## Exercise
The answer is all of the entries below, repeated exactly and free of pictures.

## Source records
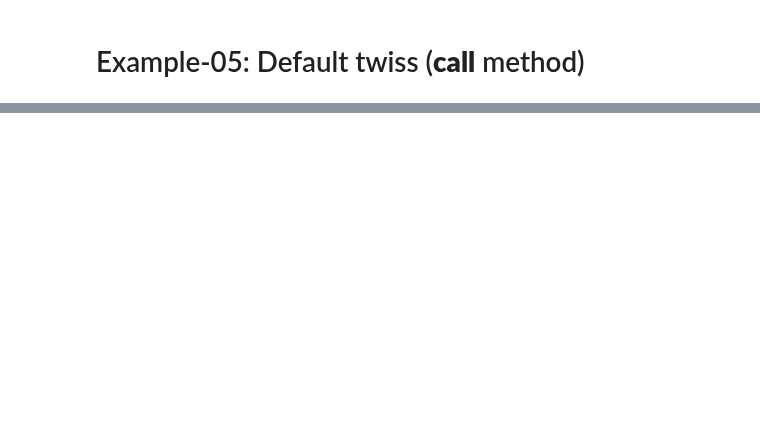
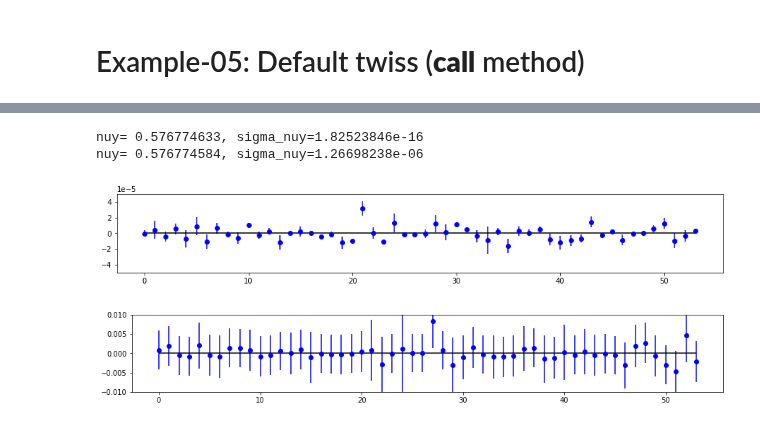
Before and after one commit to i-a-morozov/harmonica, a Jupyter notebook: notebook/nb_twiss.ipynb, the cells around one changed output, grey strips where cells are left out. Cells and saved outputs as stored; diff of their text form; code cells hidden in the pictures; blank space fills up the shorter version.

```diff
--- a/notebook/nb_twiss.ipynb
+++ b/notebook/nb_twiss.ipynb
@@ -1556,0 +1945,59 @@ sigma_fy    : 4.77647552e-05
+# %%
+# Y
+
+df = pandas.read_pickle('../virtual_tbt.pkl.gz')
+data = torch.tensor(df.Y.to_list(), dtype=dtype, device=device)
+
+# Reference parameters
+length = 4096
+w = Window(length, 'cosine_window', 5.0, dtype=dtype, device=device)
+d = Data.from_data(w, data)
+f = Frequency(d)
+d.window_remove_mean()
+d.window_apply()
+f('parabola')
+d.reset()
+frequency, spread = f.frequency.mean(), f.frequency.std()
+frequency = 1.0 - frequency
+h = Decomposition(d)
+result, _ = h.harmonic_sum(frequency, w.window, d.data)
+_, _, ref_ay, ref_fy = result.T
+print(f'nuy={frequency.item():12.9}, sigma_nuy={spread.item():12.9}')
+
+# Frequency
+length = 1024
+w = Window(length, 'cosine_window', 1.0, dtype=dtype, device=device)
+d = Data.from_data(w, data[:, :length])
+n = noise_y*(25.0 + 75.0*torch.rand(54, dtype=dtype, device=device))
+d.add_noise(n)
+d.data.copy_(d.work)
+f = Frequency(d)
+d.window_remove_mean()
+d.window_apply()
+f('parabola')
+d.reset()
+nuy, sigma_nuy = f.frequency.mean(), f.frequency.std()
+nuy = 1.0 - nuy
+print(f'nuy={nuy.item():12.9}, sigma_nuy={sigma_nuy.item():12.9}')
+
+# Amplitude
+dec = Decomposition(d)
+ay, sigma_ay, _ = dec.harmonic_amplitude(nuy, length=128, order=1.0, error=True, sigma_frequency=sigma_nuy, shift=True, count=128, step=1, method='noise')
+plt.figure(figsize=(15, 2))
+plt.errorbar(range(54), (ay - ref_ay).cpu().numpy(), yerr=sigma_ay.cpu().numpy(), fmt=' ', marker='o', color='blue')
+plt.hlines(0, 0, 53, colors='black')
+plt.ylim(-5.0E-5, +5.0E-5)
+plt.show()
+
+# Phase
+fy, sigma_fy, _ = dec.harmonic_phase(nuy, length=256, order=0.0, error=True, sigma_frequency=sigma_nuy, shift=True, count=256, step=4, method='noise')
+plt.figure(figsize=(15, 2))
+plt.errorbar(range(54), (fy - ref_fy).cpu().numpy(), yerr=sigma_fy.cpu().numpy(), fmt=' ', marker='o', color='blue')
+plt.hlines(0, 0, 53, colors='black')
+plt.ylim(-1.0E-2, +1.0E-2)
+plt.show()
+# %% [output]
+nuy= 0.576774633, sigma_nuy=1.82523846e-16
+nuy= 0.576774584, sigma_nuy=1.26698238e-06
+[figure, added]
+[figure, added]
```
Also changed, not shown: parts of 79 cells of this notebook, 1 other file.
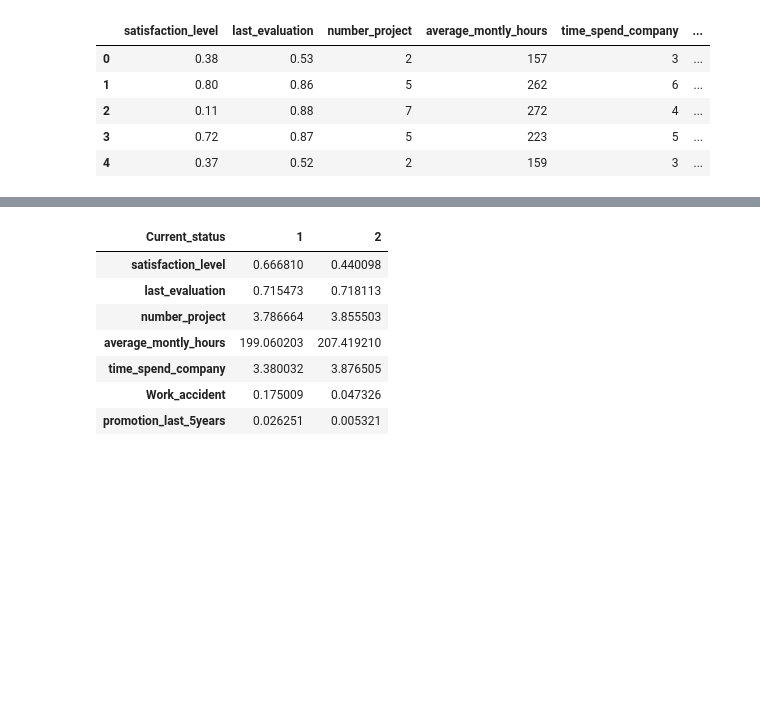
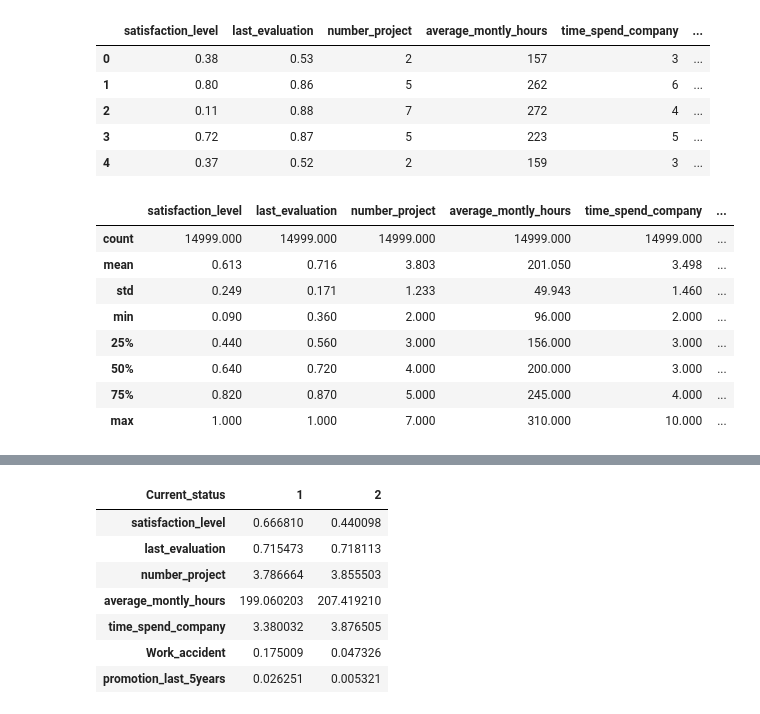
Before and after one commit to shanCH3n/Project1-DAbootcamp-Grp2, a Jupyter notebook: 01_Data/HRcomma_clean.ipynb, the cells around one changed output, grey strips where cells are left out. Cells and saved outputs as stored; diff of their text form; code cells hidden in the pictures; blank space fills up the shorter version.

```diff
--- a/01_Data/HRcomma_clean.ipynb
+++ b/01_Data/HRcomma_clean.ipynb
@@ -104,3 +105,15 @@ df_HR.head()
 | 2 | 0.11 | 0.88 | 7 | 272 | 4 | ... |
 | 3 | 0.72 | 0.87 | 5 | 223 | 5 | ... |
 | 4 | 0.37 | 0.52 | 2 | 159 | 3 | ... |
+# %%
+df_HR.describe().round(3)
+# %% [output]
+|  | satisfaction_level | last_evaluation | number_project | average_montly_hours | time_spend_company | ... |
+| count | 14999.000 | 14999.000 | 14999.000 | 14999.000 | 14999.000 | ... |
+| mean | 0.613 | 0.716 | 3.803 | 201.050 | 3.498 | ... |
+| std | 0.249 | 0.171 | 1.233 | 49.943 | 1.460 | ... |
+| min | 0.090 | 0.360 | 2.000 | 96.000 | 2.000 | ... |
+| 25% | 0.440 | 0.560 | 3.000 | 156.000 | 3.000 | ... |
+| 50% | 0.640 | 0.720 | 4.000 | 200.000 | 3.000 | ... |
+| 75% | 0.820 | 0.870 | 5.000 | 245.000 | 4.000 | ... |
+| max | 1.000 | 1.000 | 7.000 | 310.000 | 10.000 | ... |
```
Also changed, not shown: parts of 12 cells of this notebook.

## Result for this exercise
Before and after one commit to i-a-morozov/harmonica, a Jupyter notebook: notebook/nb_twiss.ipynb, the cells around one changed output, grey strips where cells are left out. Cells and saved outputs as stored; diff of their text form; code cells hidden in the pictures; blank space fills up the shorter version.

```diff
--- a/notebook/nb_twiss.ipynb
+++ b/notebook/nb_twiss.ipynb
@@ -1556,0 +1945,59 @@ sigma_fy    : 4.77647552e-05
+# %%
+# Y
+
+df = pandas.read_pickle('../virtual_tbt.pkl.gz')
+data = torch.tensor(df.Y.to_list(), dtype=dtype, device=device)
+
+# Reference parameters
+length = 4096
+w = Window(length, 'cosine_window', 5.0, dtype=dtype, device=device)
+d = Data.from_data(w, data)
+f = Frequency(d)
+d.window_remove_mean()
+d.window_apply()
+f('parabola')
+d.reset()
+frequency, spread = f.frequency.mean(), f.frequency.std()
+frequency = 1.0 - frequency
+h = Decomposition(d)
+result, _ = h.harmonic_sum(frequency, w.window, d.data)
+_, _, ref_ay, ref_fy = result.T
+print(f'nuy={frequency.item():12.9}, sigma_nuy={spread.item():12.9}')
+
+# Frequency
+length = 1024
+w = Window(length, 'cosine_window', 1.0, dtype=dtype, device=device)
+d = Data.from_data(w, data[:, :length])
+n = noise_y*(25.0 + 75.0*torch.rand(54, dtype=dtype, device=device))
+d.add_noise(n)
+d.data.copy_(d.work)
+f = Frequency(d)
+d.window_remove_mean()
+d.window_apply()
+f('parabola')
+d.reset()
+nuy, sigma_nuy = f.frequency.mean(), f.frequency.std()
+nuy = 1.0 - nuy
+print(f'nuy={nuy.item():12.9}, sigma_nuy={sigma_nuy.item():12.9}')
+
+# Amplitude
+dec = Decomposition(d)
+ay, sigma_ay, _ = dec.harmonic_amplitude(nuy, length=128, order=1.0, error=True, sigma_frequency=sigma_nuy, shift=True, count=128, step=1, method='noise')
+plt.figure(figsize=(15, 2))
+plt.errorbar(range(54), (ay - ref_ay).cpu().numpy(), yerr=sigma_ay.cpu().numpy(), fmt=' ', marker='o', color='blue')
+plt.hlines(0, 0, 53, colors='black')
+plt.ylim(-5.0E-5, +5.0E-5)
+plt.show()
+
+# Phase
+fy, sigma_fy, _ = dec.harmonic_phase(nuy, length=256, order=0.0, error=True, sigma_frequency=sigma_nuy, shift=True, count=256, step=4, method='noise')
+plt.figure(figsize=(15, 2))
+plt.errorbar(range(54), (fy - ref_fy).cpu().numpy(), yerr=sigma_fy.cpu().numpy(), fmt=' ', marker='o', color='blue')
+plt.hlines(0, 0, 53, colors='black')
+plt.ylim(-1.0E-2, +1.0E-2)
+plt.show()
+# %% [output]
+nuy= 0.576774633, sigma_nuy=1.82523846e-16
+nuy= 0.576774584, sigma_nuy=1.26698238e-06
+[figure, added]
+[figure, added]
```
Also changed, not shown: parts of 79 cells of this notebook, 1 other file.
Before and after one commit to shanCH3n/Project1-DAbootcamp-Grp2, a Jupyter notebook: 01_Data/HRcomma_clean.ipynb, the cells around one changed output, grey strips where cells are left out. Cells and saved outputs as stored; diff of their text form; code cells hidden in the pictures; blank space fills up the shorter version.

```diff
--- a/01_Data/HRcomma_clean.ipynb
+++ b/01_Data/HRcomma_clean.ipynb
@@ -104,3 +105,15 @@ df_HR.head()
 | 2 | 0.11 | 0.88 | 7 | 272 | 4 | ... |
 | 3 | 0.72 | 0.87 | 5 | 223 | 5 | ... |
 | 4 | 0.37 | 0.52 | 2 | 159 | 3 | ... |
+# %%
+df_HR.describe().round(3)
+# %% [output]
+|  | satisfaction_level | last_evaluation | number_project | average_montly_hours | time_spend_company | ... |
+| count | 14999.000 | 14999.000 | 14999.000 | 14999.000 | 14999.000 | ... |
+| mean | 0.613 | 0.716 | 3.803 | 201.050 | 3.498 | ... |
+| std | 0.249 | 0.171 | 1.233 | 49.943 | 1.460 | ... |
+| min | 0.090 | 0.360 | 2.000 | 96.000 | 2.000 | ... |
+| 25% | 0.440 | 0.560 | 3.000 | 156.000 | 3.000 | ... |
+| 50% | 0.640 | 0.720 | 4.000 | 200.000 | 3.000 | ... |
+| 75% | 0.820 | 0.870 | 5.000 | 245.000 | 4.000 | ... |
+| max | 1.000 | 1.000 | 7.000 | 310.000 | 10.000 | ... |
```
Also changed, not shown: parts of 12 cells of this notebook.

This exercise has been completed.